We need to understand how the application of AI and ML within financial services is evolving, and how that affects the risks to firms’ safety and soundness. And in turn, we need to understand how those risks can best be mitigated through banks’ internal governance, and through systems and controls.
To gather more evidence, the Bank of England and the FCA sent a survey in March to more than 200 firms, including the most significant banks, building societies, insurance companies and financial market infrastructure firms in the UK. This is the first systematic survey of AI/ML adoption in financial services. The full results of the survey will be published by the Bank and FCA in Q3 2019, and are likely to prove insightful.
Early indicative results
Overall, the mood around AI implementation amongst firms regulated by the Bank of England is strategic but cautious. Four-fifths of the firms surveyed returned a response; many reported that they are currently in the process of building the infrastructure necessary for larger scale AI deployment, and 80% reported using ML applications in some form.
The median firm reported deploying six distinct such applications currently, and expected three further applications to go live over the next year, with ten more over the following three years. Consistent with industry surveys, barriers to AI deployment currently seem to be mostly internal to firms, rather than stemming from regulation. Some of the main reasons include: (i) legacy systems and unsuitable IT infrastructure; (ii) lack of access to sufficient data; and (iii) challenges integrating ML into existing business processes.
Large established firms seem to be most advanced in deployment. There is some reliance on external providers at various levels, ranging from providing infrastructure, the programming environment, up to specific solutions. Approaches to testing and explaining AI are being developed and, perhaps unsurprisingly, there is some heterogeneity in techniques and tools.
Firms said that ML applications are embedded in their existing risk frameworks. But many say that new approaches to model validation (which include AI explainability techniques) are needed in the future. Of the firms regulated by the Bank of England that responded to the survey, 57% reported that they are using AI applications in risk management and compliance areas, including anti-fraud and anti-money laundering applications.
In customer engagement, 39% of firms are using AI applications, 25% in sales and trading, 23% in investment banking, and 20% in non-life insurance. By and large, firms reported that, properly used, AI and ML would lower risks – most notably, for example, in anti-money laundering, KYC and retail credit risk assessment. But some firms acknowledged that, incorrectly used, AI and ML techniques could give rise to new, complex risk types – and that could imply new challenges for boards and management.
Three principles for governance
First, the observation that the introduction of AI/ML poses significant challenges around the proper use of data, suggests that boards should attach priority to the governance of data – what data should be used; how should it be modeled and tested; and whether the outcomes derived from the data are correct.
Second, the observation that the introduction of AI/ML does not eliminate the role of human incentives in delivering good or bad outcomes, but transforms them, implies that boards should continue to focus on the oversight of human incentives and accountabilities within AI/ML-centric systems.

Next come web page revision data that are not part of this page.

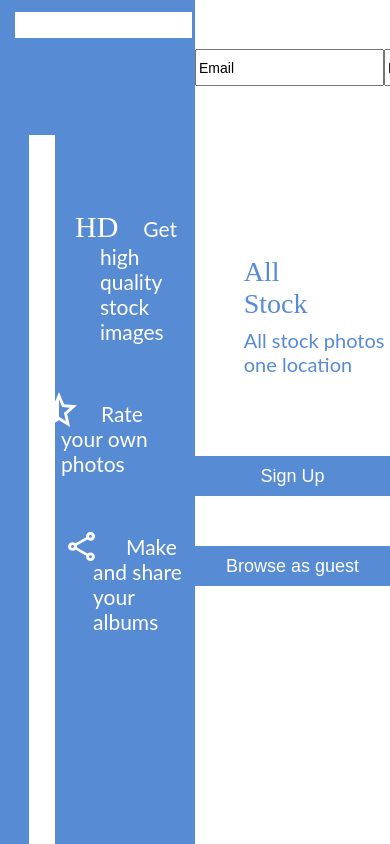
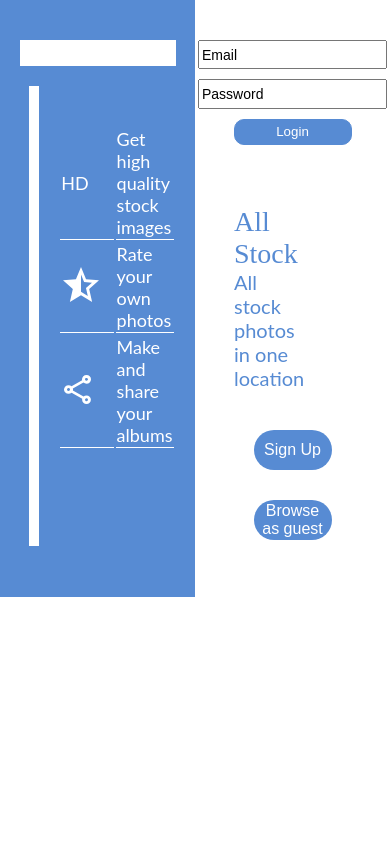
Before and after one commit to AnupDb/AllStock, a React (Vite) app: page / in a window 390 px wide. Built offline with nearby package versions, Linux system fonts and the light colour scheme.

Commit message:
Made Landing and SearchBar pages responsive.Added magnifying icon on SearchBar

```diff
--- a/package.json
+++ b/package.json
@@ -30,7 +30,7 @@
     "acorn": "^6.1.1",
     "axios": "^0.18.0",
     "node-sass": "^4.11.0",
-    "react": "^16.0.0",
+    "react": "^16.8.6",
     "react-dom": "^16.8.6"
   }
 }
--- a/src/Landing.js
+++ b/src/Landing.js
@@ -7,7 +7,7 @@ import { Link } from "../node_modules/@reach/router";
 const Landing = () => {
   const [email, setEmail] = useState("Email");
   const [password, setPassword] = useState("Password");
-
+/*
   return (
     <div className="container">
       <div className="left">
@@ -83,6 +83,88 @@ const Landing = () => {
       </div>
     </div>
   );
+*/
+
+  return (
+  <div className="container">
+    <div className="left">
+
+      <div className="left-top"></div>
+      <div className="left-bot">
+        <div className="vertical-bar"></div>
+        <div className="content">
+          <table>
+            <tr>
+              <td className="col1 row1">HD</td>
+              <td className="col2 row1">Get high quality stock images</td>
+            </tr>
+
+            <tr>
+              <td className="col1 row2"><img src={halfstar} alt="star icon" /></td>
+              <td className="col2 row2">Rate your own photos</td>
+            </tr>
+
+            <tr>
+              <td className="col1 row3"><img src={share} alt="share icon" /></td>
+              <td className="col2 row3">Make and share your albums</td>
+            </tr>
+
+          </table>
+
+        </div>
+      </div>
+
+    </div>
+    <div className="right">
+      <div className="right-top">
+        <input className="login-name"
+           value={email}
+           onChange={e => {
+             console.log("In login");
+             setEmail(e.target.value);
+           }}
+           onClick={e => {
+             if (e.target.value == "Email") {
+             setEmail("");
+            }
+           }}
+           onBlur={e => {
+             if (e.target.value == "") {
+             setEmail("Email");
+            }
+           }}
+        />
+        <input className="login-pass"
+          value={password}
+          onChange={e => {
+            setPassword(e.target.value);
+          }}
+          onClick={e => {
+            if (e.target.value == "Password") {
+              setPassword("");
+            }
+          }}
+          onBlur={e => {
+            if (e.target.value == "") {
+              setPassword("Password");
+            }
+          }}
+        />
+        <button>Login</button>
+      </div>
+      <div className="right-mid">
+        <div className="logo">All<br/>Stock</div>
+        <div className="tagline">All stock photos in one location</div>
+      </div>
+      <div className="right-bot">
+        <button className="SignUp">Sign Up</button>
+        <Link to="/Search" style={{ textDecoration: 'none'}}><button className="BrowseGuest">Browse as guest</button></Link>
+      </div>
+    </div>
+  </div>
+  );
+
 };
 
+
 export default Landing;
--- a/src/SearchBar.js
+++ b/src/SearchBar.js
@@ -1,6 +1,7 @@
 import React, { useState, useEffect } from "react";
 import Axios from "axios";
 import Results from "./Results";
+import search_icon from "./assets/search_icon.png";
 import "./searchBar.scss";
 
 const SearchBar = () => {
@@ -52,7 +53,8 @@ const SearchBar = () => {
             value={search}
             onChange={e => setSearch(e.target.value)}
           />
-          <button onClick={clickHandle}>Search</button>
+
+          <button className="search_icon" onClick={clickHandle}><img src={search_icon}/></button>
         </form>
         <button>Home</button>
         <button>Profile</button>
--- a/src/landing.scss
+++ b/src/landing.scss
@@ -1,18 +1,136 @@
 $theme: #578bd3;
-.container {
+
+.container{
+  display:flex;
+  width:100%;
+  height:100%;
+  .left{
+    background-color: #578bd3;
+    width:50%;
+    display: flex;
+    flex-flow: column;
+    .left-top{
+      background-color: white;
+      height:26px;
+      width:80%;
+      margin:40px auto 20px auto;
+    }
+    .left-bot{
+      display: flex;
+      margin-bottom: 51px;
+      .vertical-bar{
+        height:460px;
+        background-color: white;
+        width:26px;
+        margin-left:15%;
+      }
+      .content{
+        margin:20% 10%;
+        color:white;
+        font-family: lato;
+        font-size: 18px;
+        table{
+          .col1{
+            width:80px;
+            .row1{
+              font-family: museo-slab;
+              font-weight: 700px;
+              font-size: 30px;
+            }
+          }
+
+          tr{
+            margin-top: 10px;
+            height:50px;
+          }
+          td{
+            border-bottom: 1px solid white;
+          }
+        }
+
+      }
+    }
+  }
+  .right{
+    width:50%;
+    display: flex;
+    flex-flow: column;
+    .right-top{
+      margin-top: 30px;
+      display:flex;
+      justify-content: space-around;
+      flex-wrap: wrap;
+      height:26px;
+      input,button{
+        display:block;
+        margin-top: 10px;
+      }
+      input{
+        border-top: 1px solid BCBCBC;
+        font-size: 14px;
+        flex-basis: 30%;
+        height:90%;
+      }
+      button{
+        border: 1px solid $theme;
+        background-color:$theme;
+        color:white;
+        flex-basis: 118px;
+        border-radius: 10px;
+        height:100%;
+      }
+    }
+    .right-mid{
+      width:60%;
+      margin:150px auto 5% auto;
+      .logo{
+        width:20%;
+        font-family: lust;
+        font-size: 28px;
+        color: $theme;
+      }
+      .tagline{
+        width:50%;
+        font-family: lato;
+        font-size: 20px;
+        color: $theme;
+      }
+    }
+    .right-bot{
+      width:40%;
+      margin:0% auto;
+      display: flex;
+      flex-flow: column;
+      button{
+        width:100%;
+        display:block;
+        margin-top:30px;
+        height: 40px;
+        background-color: $theme;
+        border-radius: 34px;
+        border-style: none;
+        font-size: 16px;
+        color: white;
+        &:hover {
+          cursor: pointer;
+        }
+      }
+    }
+  }
+}
+
+/*
+.container{
   display: flex;
   width: 100%;
   height: 100vh;
-}
-.left {
+  .left{
     background-color: #578bd3;
     display: inline-block;
     width: 50%;
     height: 100%;
     color: white;
-}
-
-.horizontal {
+    .horizontal{
       background-color: white;
       height: 26px;
       width: 45.5%;
@@ -21,8 +139,7 @@ $theme: #578bd3;
       margin-left: 3.8%;
       margin-top: 3%;
     }
-
-.vertical {
+    .vertical{
       background-color: white;
       height: 84%;
       width: 26px;
@@ -32,8 +149,7 @@ $theme: #578bd3;
       margin-left: 7.4%;
       margin-top: 4.1%;
     }
-
-.content {
+    .content{
       clear: both;
       display: flex;
       flex-flow: column nowrap;
@@ -73,9 +189,50 @@ $theme: #578bd3;
         top: 8px;
       }
     }
-.right {
+  }
+
+  .right{
     width: 50%;
-  .button-holder {
+    .login{
+      margin-top: 6%;
+      display: flex;
+      flex-direction: row;
+      width: 100%;
+      justify-content: space-evenly;
+      .login-text {
+        border-top: 1px solid BCBCBC;
+        display: inline;
+        flex-basis: 30%;
+        font-size: 14px;
+      }
+      button {
+        border: 1px solid $theme;
+        border-radius: 10px;
+        width: 118px;
+        height: 37px;
+      }
+
+    }
+    .design{
+      .logo {
+        font-family: lust;
+        font-size: 28px;
+        color: $theme;
+        width: 67px;
+        margin-left: 25%;
+        margin-top: 170px;
+        margin-bottom: 8px;
+      }
+      .call {
+        font-family: lato;
+        margin-left: 25%;
+        font-size: 20px;
+        width: 170px;
+        color: $theme;
+        margin-top: 0px;
+      }
+    }
+    .button-holder{
       height: 130px;
       display: flex;
       flex-direction: column;
@@ -103,42 +260,7 @@ $theme: #578bd3;
         font-size: 18px;
       }
     }
-}
-.login {
-  margin-top: 49px;
-  display: flex;
-  flex-direction: row;
-  width: 100%;
-  justify-content: space-evenly;
-  .login-text {
-    border-top: 1px solid BCBCBC;
-    display: inline;
-    flex-basis: 30%;
-    font-size: 14px;
-  }
-  button {
-    border: 1px solid $theme;
-    border-radius: 10px;
-    width: 118px;
-    height: 37px;
+
   }
 }
-.design {
-  .logo {
-    font-family: lust;
-    font-size: 28px;
-    color: $theme;
-    width: 67px;
-    margin-left: 25%;
-    margin-top: 170px;
-    margin-bottom: 8px;
-  }
-  .call {
-    font-family: lato;
-    margin-left: 25%;
-    font-size: 20px;
-    width: 170px;
-    color: $theme;
-    margin-top: 0px;
-  }
-}
+*/
--- a/src/results.scss
+++ b/src/results.scss
@@ -1,4 +1,5 @@
 @import "variables";
+
 .flex-images {
   width: 95%;
   max-width: 1366px;
@@ -12,7 +13,6 @@
   column-count: $numCols;
   column-gap: $colGap;
   column-width: $colWidth;
-  overflow-y: scroll;
   &:hover .results-returned:not(:hover) {
     opacity: 0.7;
   }
--- a/src/searchBar.scss
+++ b/src/searchBar.scss
@@ -13,7 +13,7 @@ header {
   .photoInput {
     margin-left: 25px;
     height: 36px;
-    width: 1084px;
+    width: 55%;
     border-style: none;
     border-bottom: 1px solid grey;
     font-size: 18px;
@@ -24,11 +24,23 @@ header {
       border-bottom: 1px solid $theme;
     }
   }
-  button {
+  button{
     margin-left: 25px;
     border-style: none;
     color: $theme;
     font-size: 16px;
     font-family: lato;
+    &:hover{
+      cursor: pointer;
+    }
   }
 }
+.search_icon{
+  padding: 0px;
+  width:25px;
+  img{
+    width: 100%;
+    height: 100%;
+    margin-bottom: -7px;
+  }
+}
--- a/src/style.css
+++ b/src/style.css
@@ -1,9 +1,7 @@
-html,
-body {
+html,body {
   height: 100%;
   margin: 0;
   padding: 0;
-  overflow: hidden;
 }
 #app {
   height: 100vh;
```
Also changed, not shown: src/assets/search_icon.png (added). Lines whose indentation alone changed are shown as unchanged.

And third, the acceleration in the rate of introduction of AI/ML will create increased execution risks during the transition that need to be overseen. Boards should reflect on the range of skill sets and controls that are required to mitigate these risks both at senior level and throughout the organization.